"I'm heartbroken," said Prince in a statement. "I truly felt that this was the year I could showcase my work ethic and skills on the court, but also my self-growth and leadership ability. I tried to push through the injury and be there for my team, but after extensive evaluation from the best doctors in the world and looking deep inside myself at my passions and goals, I know that I have to take care my elbow now in order to ensure long-term health and a sustained professional career."

"I will always love this challenging program and its ability hold me accountable and to always elevate my game. The Eugene community took this Texas girl in immediately and made me feel like family. I will forever cherish the relationships and experiences I have made here on this journey."

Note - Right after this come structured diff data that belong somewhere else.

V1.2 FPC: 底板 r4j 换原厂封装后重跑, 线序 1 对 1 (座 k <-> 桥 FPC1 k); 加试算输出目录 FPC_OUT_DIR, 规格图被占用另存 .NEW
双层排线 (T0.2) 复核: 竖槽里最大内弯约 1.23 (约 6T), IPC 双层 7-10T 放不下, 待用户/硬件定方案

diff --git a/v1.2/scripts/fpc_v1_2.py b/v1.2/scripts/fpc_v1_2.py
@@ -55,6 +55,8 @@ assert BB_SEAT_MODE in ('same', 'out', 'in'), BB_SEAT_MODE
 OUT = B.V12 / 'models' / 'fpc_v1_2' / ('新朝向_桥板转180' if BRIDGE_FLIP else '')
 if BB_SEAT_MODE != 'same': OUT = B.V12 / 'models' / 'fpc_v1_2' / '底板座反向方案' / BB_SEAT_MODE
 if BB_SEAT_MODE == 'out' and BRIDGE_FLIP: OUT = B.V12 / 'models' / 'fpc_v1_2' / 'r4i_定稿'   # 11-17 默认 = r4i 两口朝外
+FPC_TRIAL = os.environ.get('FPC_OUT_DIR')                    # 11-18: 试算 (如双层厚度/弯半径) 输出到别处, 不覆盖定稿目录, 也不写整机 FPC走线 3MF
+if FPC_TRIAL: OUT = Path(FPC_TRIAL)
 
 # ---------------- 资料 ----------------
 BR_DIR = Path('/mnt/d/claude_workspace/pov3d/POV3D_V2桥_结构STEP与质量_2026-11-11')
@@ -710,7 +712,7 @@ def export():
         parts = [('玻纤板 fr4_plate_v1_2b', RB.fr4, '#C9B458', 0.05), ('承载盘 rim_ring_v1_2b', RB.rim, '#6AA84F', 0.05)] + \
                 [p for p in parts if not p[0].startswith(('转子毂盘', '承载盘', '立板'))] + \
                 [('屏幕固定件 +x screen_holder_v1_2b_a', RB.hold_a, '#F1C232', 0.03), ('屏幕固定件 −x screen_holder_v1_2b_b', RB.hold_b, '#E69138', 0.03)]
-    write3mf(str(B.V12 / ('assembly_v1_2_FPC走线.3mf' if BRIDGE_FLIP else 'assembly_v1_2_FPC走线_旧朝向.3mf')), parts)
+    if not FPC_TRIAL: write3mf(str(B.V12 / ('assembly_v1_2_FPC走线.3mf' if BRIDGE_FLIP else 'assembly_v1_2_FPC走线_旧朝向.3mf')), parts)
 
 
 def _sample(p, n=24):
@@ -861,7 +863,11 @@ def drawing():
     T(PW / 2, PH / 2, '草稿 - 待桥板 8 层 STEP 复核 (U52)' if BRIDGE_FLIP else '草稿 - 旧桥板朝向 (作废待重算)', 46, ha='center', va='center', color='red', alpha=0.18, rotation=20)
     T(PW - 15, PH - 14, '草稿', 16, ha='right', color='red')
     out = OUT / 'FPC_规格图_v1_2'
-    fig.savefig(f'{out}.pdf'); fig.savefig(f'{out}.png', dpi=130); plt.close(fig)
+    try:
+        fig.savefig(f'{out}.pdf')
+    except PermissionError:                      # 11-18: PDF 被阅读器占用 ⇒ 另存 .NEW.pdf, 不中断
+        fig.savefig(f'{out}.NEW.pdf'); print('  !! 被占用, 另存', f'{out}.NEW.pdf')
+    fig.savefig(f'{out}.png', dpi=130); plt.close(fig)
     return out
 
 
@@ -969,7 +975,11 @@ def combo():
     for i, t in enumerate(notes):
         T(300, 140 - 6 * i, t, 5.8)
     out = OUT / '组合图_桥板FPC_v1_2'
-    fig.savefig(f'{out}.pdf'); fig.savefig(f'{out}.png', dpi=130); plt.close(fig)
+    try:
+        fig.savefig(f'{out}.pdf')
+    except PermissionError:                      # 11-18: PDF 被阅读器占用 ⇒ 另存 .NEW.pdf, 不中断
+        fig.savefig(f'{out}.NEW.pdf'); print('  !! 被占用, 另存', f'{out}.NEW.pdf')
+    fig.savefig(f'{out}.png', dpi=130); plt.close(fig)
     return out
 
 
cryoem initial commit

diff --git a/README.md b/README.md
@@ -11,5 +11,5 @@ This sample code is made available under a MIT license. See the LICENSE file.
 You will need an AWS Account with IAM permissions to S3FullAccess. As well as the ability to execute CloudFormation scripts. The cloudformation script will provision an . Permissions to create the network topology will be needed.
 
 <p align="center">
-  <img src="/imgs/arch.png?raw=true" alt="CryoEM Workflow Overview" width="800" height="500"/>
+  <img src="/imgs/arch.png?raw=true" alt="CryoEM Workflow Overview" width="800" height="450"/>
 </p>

In her three seasons as a Duck, Prince averaged 9.5 points per game while shooting 54.3 percent from the field, in addition to 4.4 rebounds and 1.4 blocks a game. This year, Price was a Pac-12 preseason All-Conference selection for the third consecutive season. She was also named to the Lisa Leslie Award preseason watch list -- an award given to the nation's top center.

Prince is perhaps best known for a video that went viral showing the discrepancies between the men's and women's college basketball amenities during the 2021 NCAA Tournament. Her video brought light to the situation and companies such as Dick's Sporting Goods stepped up to help. 

"We are going to miss Sedona," said head coach Kelly Graves on a statement. "She has done so many wonderful things and has been an incredible representative of our program and the University. Her impact on collegiate athletics, especially in the area of gender equity, has been immense and will be felt for generations to come. I wish her only the best in all of her future endeavors. I cannot wait to see the ways she will continue to positively impact and change our world. Once a Duck, always a Duck."